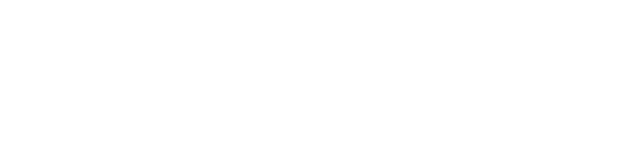
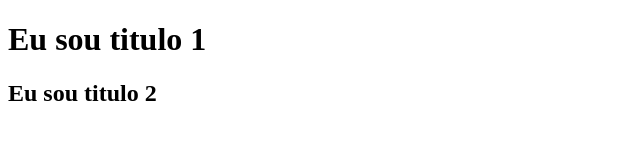
Before and after one commit to Samuel04051/ceub-programacao-web, a plain HTML site: page index.html in a window 1280 px wide. Shown: the whole page, without its empty margins (0-640 px from the left). Drawn offline with Linux system fonts and the light colour scheme.

Commit message:
resfdxz mfxd

```diff
--- a/index.html
+++ b/index.html
@@ -6,6 +6,7 @@
     <title>Programação web ceub</title>
 </head>
 <body>
-
+    <h1>Eu sou titulo 1 </h1>
+    <h2>Eu sou titulo 2</h2>
 </body>
 </html>
```
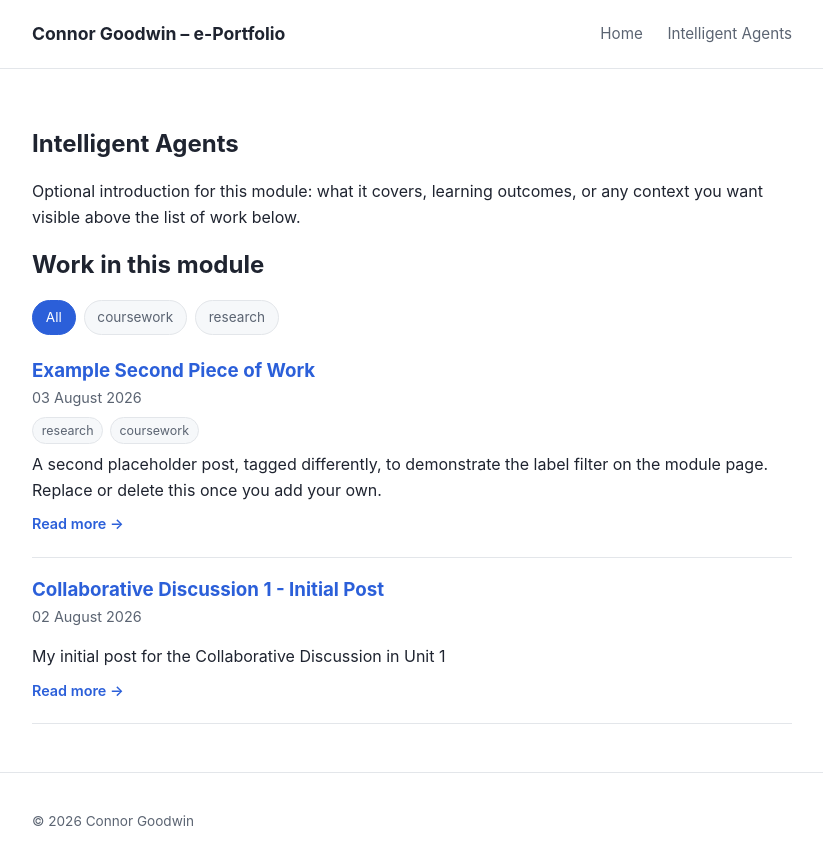
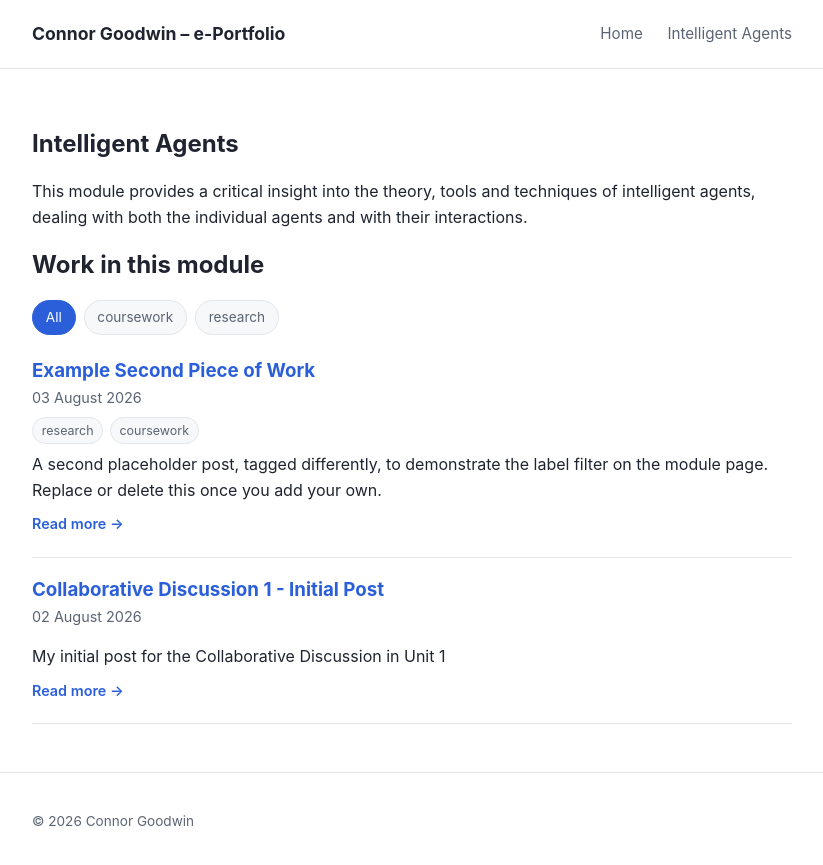
Before and after one commit to Connor-Goodwin/Portfolio, a Jekyll site: the page built from modules/intelligent-agents.md, in a window 1280 px wide. Shown: the top 865 px of the page, without its empty margins (228-1051 px from the left). Built offline with Jekyll 4.4.1, drawn with Linux system fonts in a browser that asks for light colours.

Commit message:
Update introduction for intelligent agents module
Replaced the optional introduction with a more detailed description of the module's content.

```diff
--- a/modules/intelligent-agents.md
+++ b/modules/intelligent-agents.md
@@ -5,5 +5,4 @@ module: intelligent-agents
 permalink: /modules/intelligent-agents/
 ---
 
-Optional introduction for this module: what it covers, learning outcomes, or
-any context you want visible above the list of work below.
+This module provides a critical insight into the theory, tools and techniques of intelligent agents, dealing with both the individual agents and with their interactions.
```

_YOUR ASSIGNMENT_
Set the material down exactly, images excluded.

_RESULT OF THE TASK_
Before and after one commit to Samuel04051/ceub-programacao-web, a plain HTML site: page index.html in a window 1280 px wide. Shown: the whole page, without its empty margins (0-640 px from the left). Drawn offline with Linux system fonts and the light colour scheme.

Commit message:
resfdxz mfxd

```diff
--- a/index.html
+++ b/index.html
@@ -6,6 +6,7 @@
     <title>Programação web ceub</title>
 </head>
 <body>
-
+    <h1>Eu sou titulo 1 </h1>
+    <h2>Eu sou titulo 2</h2>
 </body>
 </html>
```
Before and after one commit to Connor-Goodwin/Portfolio, a Jekyll site: the page built from modules/intelligent-agents.md, in a window 1280 px wide. Shown: the top 865 px of the page, without its empty margins (228-1051 px from the left). Built offline with Jekyll 4.4.1, drawn with Linux system fonts in a browser that asks for light colours.

Commit message:
Update introduction for intelligent agents module
Replaced the optional introduction with a more detailed description of the module's content.

```diff
--- a/modules/intelligent-agents.md
+++ b/modules/intelligent-agents.md
@@ -5,5 +5,4 @@ module: intelligent-agents
 permalink: /modules/intelligent-agents/
 ---
 
-Optional introduction for this module: what it covers, learning outcomes, or
-any context you want visible above the list of work below.
+This module provides a critical insight into the theory, tools and techniques of intelligent agents, dealing with both the individual agents and with their interactions.
```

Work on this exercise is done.